Communication skills: (45 percent of men and 49 percent of women)Effective leaders frequently exude an identifiable style. Female leaders are often known for their ability to listen and multitask, while their male counterparts are praised for being strong and aggressive.But do valuable leadership qualities stem from gender or are they developed over time from life experiences? In a recent Forbes article, Lisa Serwin, CEO at AppMedicin, makes an argument for the latter and expresses her concern “that media—not to mention we the reader—may be trivializing things a bit when we laud the ‘womanly’ style of a female CEO.” In fact, genders often agree on the qualities needed to be a successful leader. According to our most recent Randstad engagement study, both male and female respondents identified the same top three qualities needed to be an effective leader, including:
- Problem solving skills (35 percent men, 34 percent women)
- Ability to foster a teamwork environment (27 percent men, 32 percent women)
Leadership Styles of Effective Women (and Men) Leaders Some of today’s most powerful men and women executives are known to exhibit the top leadership qualities identified in Randstad’s survey. For example:
|Yahoo CEO Marissa Mayer: The Great Communicator|
Mayer is well-known for her ability to effectively communicate via public speaking and motivate those around her. A 2012 Forbes article described her this way: “Mayer isn’t just a good listener. She actively invites her employees to help build the brand … She is an exceptional storyteller and presenter.”
|GM CEO Mary Barra: The Problem Solver|
Barra rose to the top job in the American auto industry because of her solutions-based approach to leadership. Forbes said she wasn’t a dictator, but rather a “soft-spoken, math-loving nerd with a passion for problem-solving.” In a 2011 Forbes interview, Barra said: “I know what this place can be. I know what it’s capable of. I know how hard people work. We just have to be sure we’re working on the right things.”
|Facebook CEO Mark Zuckerberg: The Team Leader|
The 30-year-old billionaire co-founded Facebook in a Harvard University dorm, but as he developed the social network that is now used by 1.23 billion people around the world, he kept in mind that his success hinged on working as part of a strong team. For example, in an Elite Daily article, Zuckerberg is quoted as saying: “One definition that I have for a good team is a group of people that makes better decisions as a whole than they would individually make.” It’s Not One or the Other – It’s Both So if strong leadership styles are not based on gender, what factors make a good leader? According to a Kellogg School of Management at Northwestern University article, there’s no value in “leading collaboratively in a more ‘female’ style vs. competitively in a more ‘male’ style.”
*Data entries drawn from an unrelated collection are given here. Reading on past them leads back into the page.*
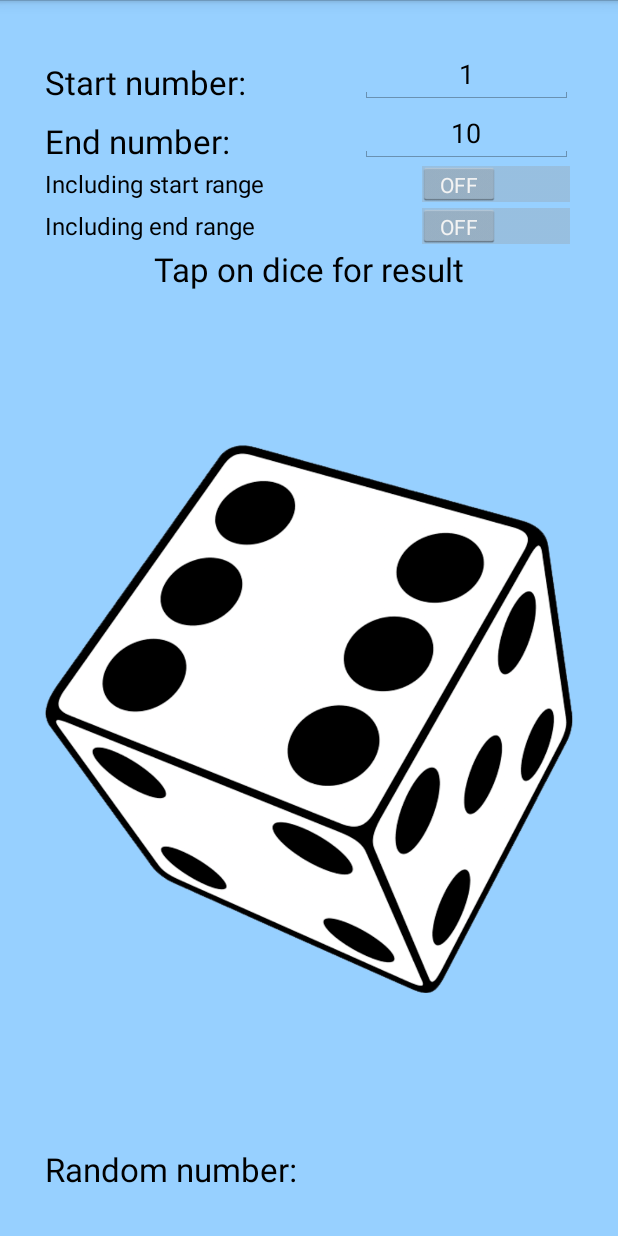
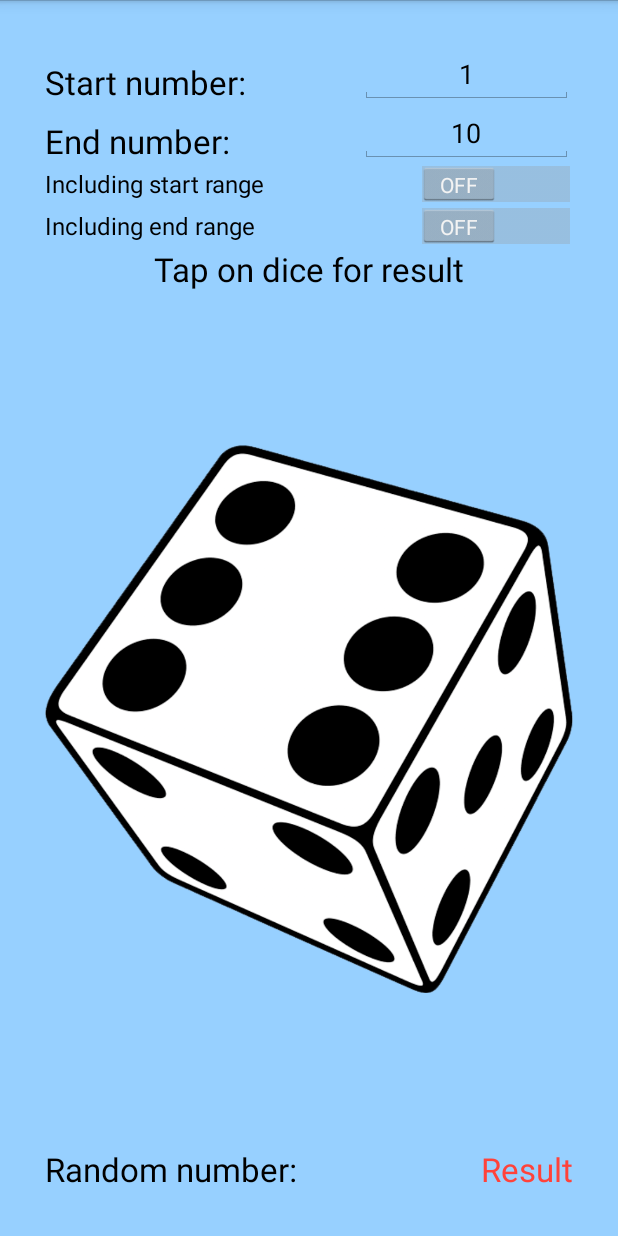
Before and after one commit to AntonyTime/RandomGenerator, an Android app: the screen it shows after launch (MainActivity), on a phone screen of 412 x 824 dp. Run offline under Robolectric (Android 15) with nearby library versions, the phone set to English and light mode, and no system bars.

Commit message:
refactor code

```diff
--- a/src/main/res/layout/main_layout.xml
+++ b/src/main/res/layout/main_layout.xml
@@ -3,7 +3,8 @@
 <RelativeLayout xmlns:android="http://schemas.android.com/apk/res/android"
               android:orientation="vertical"
               android:layout_width="match_parent"
-              android:layout_height="match_parent" android:padding="30dp" android:background="#ff97d0ff">
+              android:layout_height="match_parent"
+              android:padding="30dp" android:background="#ff97d0ff">
 
     <TextView
             android:layout_width="wrap_content"
@@ -11,7 +12,8 @@
             android:textAppearance="?android:attr/textAppearanceLarge"
             android:text="@string/txt_start"
             android:id="@+id/txtStart"
-            android:layout_alignBottom="@+id/etStartNum" android:layout_alignParentLeft="true"
+            android:layout_alignBottom="@+id/etStartNum"
+            android:layout_alignParentLeft="true"
             android:layout_alignParentStart="true"/>
     <TextView
             android:layout_width="wrap_content"
@@ -19,7 +21,8 @@
             android:textAppearance="?android:attr/textAppearanceLarge"
             android:text="@string/txt_end"
             android:id="@+id/txtEnd"
-            android:layout_alignBottom="@+id/etEndNum" android:layout_alignParentLeft="true"
+            android:layout_alignBottom="@+id/etEndNum"
+            android:layout_alignParentLeft="true"
             android:layout_alignParentStart="true"/>
     <TextView
             android:layout_width="wrap_content"
@@ -37,7 +40,7 @@
             android:layout_alignParentEnd="true"
             android:gravity="center"
             android:inputType="numberSigned"
-            android:text="1"/>
+            android:text="@string/txt_1"/>
     <EditText
             android:layout_width="139dp"
             android:layout_height="wrap_content"
@@ -48,7 +51,8 @@
             android:inputType="numberSigned"
             android:layout_alignLeft="@+id/etStartNum"
             android:layout_alignStart="@+id/etStartNum"
-            android:gravity="center" android:text="10"/>
+            android:gravity="center"
+            android:text="@string/txt_10"/>
     <TextView
             android:layout_width="wrap_content"
             android:layout_height="wrap_content"
@@ -65,7 +69,9 @@
             android:id="@+id/txtResult"
             android:layout_alignParentBottom="true"
             android:layout_alignParentRight="true"
-            android:layout_alignParentEnd="true" android:textColor="#ffff423a"/>
+            android:layout_alignParentEnd="true"
+            android:textColor="#ffff423a"
+            android:text="@string/txt_result"/>
     <Switch
             android:layout_width="wrap_content"
             android:layout_height="wrap_content"
```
“You don't want someone who's so focused on inclusion that they can’t make a decision, or someone who’s so driven that they don’t include others as they make critical decisions." -Nicholas Pearce, a clinical assistant professor of management and organizations at the Kellogg School of Management.